About this exercise = Leaving out the pictures, output each record exactly as it stands.

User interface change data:
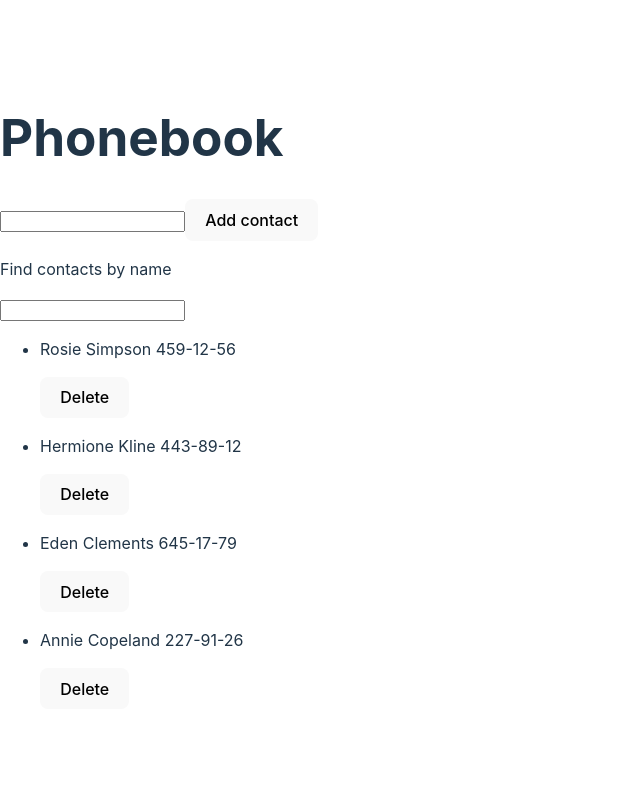
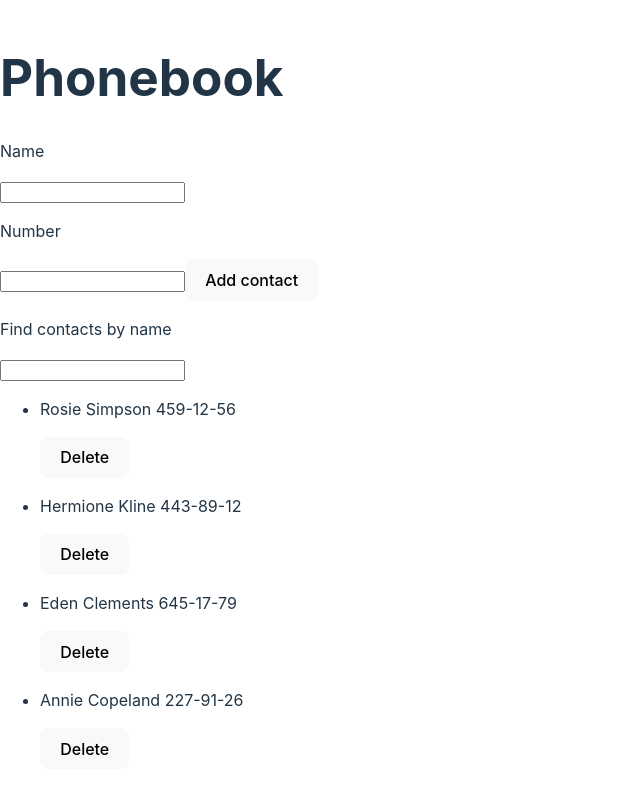
Before and after one commit to Annvel126V/goit-react-hw-03, a React (Vite) app: page / in a window 1280 px wide. Shown: the top 794 px of the page, without its empty margins (0-640 px from the left). Built offline with nearby package versions, Linux system fonts and the light colour scheme.

Commit message:
add fix form

```diff
--- a/src/components/ContactForm/ContactForm.jsx
+++ b/src/components/ContactForm/ContactForm.jsx
@@ -8,13 +8,17 @@ const ContactForm = ({ onAdd }) => {
     e.preventDefault();
     onAdd({
       id: nanoid(),
-      text: e.target.elements.name.value,
+      name: e.target.elements.name.value,
+      number: e.target.elements.number.value,
     });
     e.target.reset();
   };
   return (
     <form onSubmit={handleSubmit}>
-      <input type="text" name="text" />
+      <p>Name</p>
+      <input type="text" name="name" />
+      <p>Number</p>
+      <input type="text" name="number" />
       <button type="submit">Add contact</button>
     </form>
   );
```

Exercise result =
Before and after one commit to Annvel126V/goit-react-hw-03, a React (Vite) app: page / in a window 1280 px wide. Shown: the top 794 px of the page, without its empty margins (0-640 px from the left). Built offline with nearby package versions, Linux system fonts and the light colour scheme.

Commit message:
add fix form

```diff
--- a/src/components/ContactForm/ContactForm.jsx
+++ b/src/components/ContactForm/ContactForm.jsx
@@ -8,13 +8,17 @@ const ContactForm = ({ onAdd }) => {
     e.preventDefault();
     onAdd({
       id: nanoid(),
-      text: e.target.elements.name.value,
+      name: e.target.elements.name.value,
+      number: e.target.elements.number.value,
     });
     e.target.reset();
   };
   return (
     <form onSubmit={handleSubmit}>
-      <input type="text" name="text" />
+      <p>Name</p>
+      <input type="text" name="name" />
+      <p>Number</p>
+      <input type="text" name="number" />
       <button type="submit">Add contact</button>
     </form>
   );
```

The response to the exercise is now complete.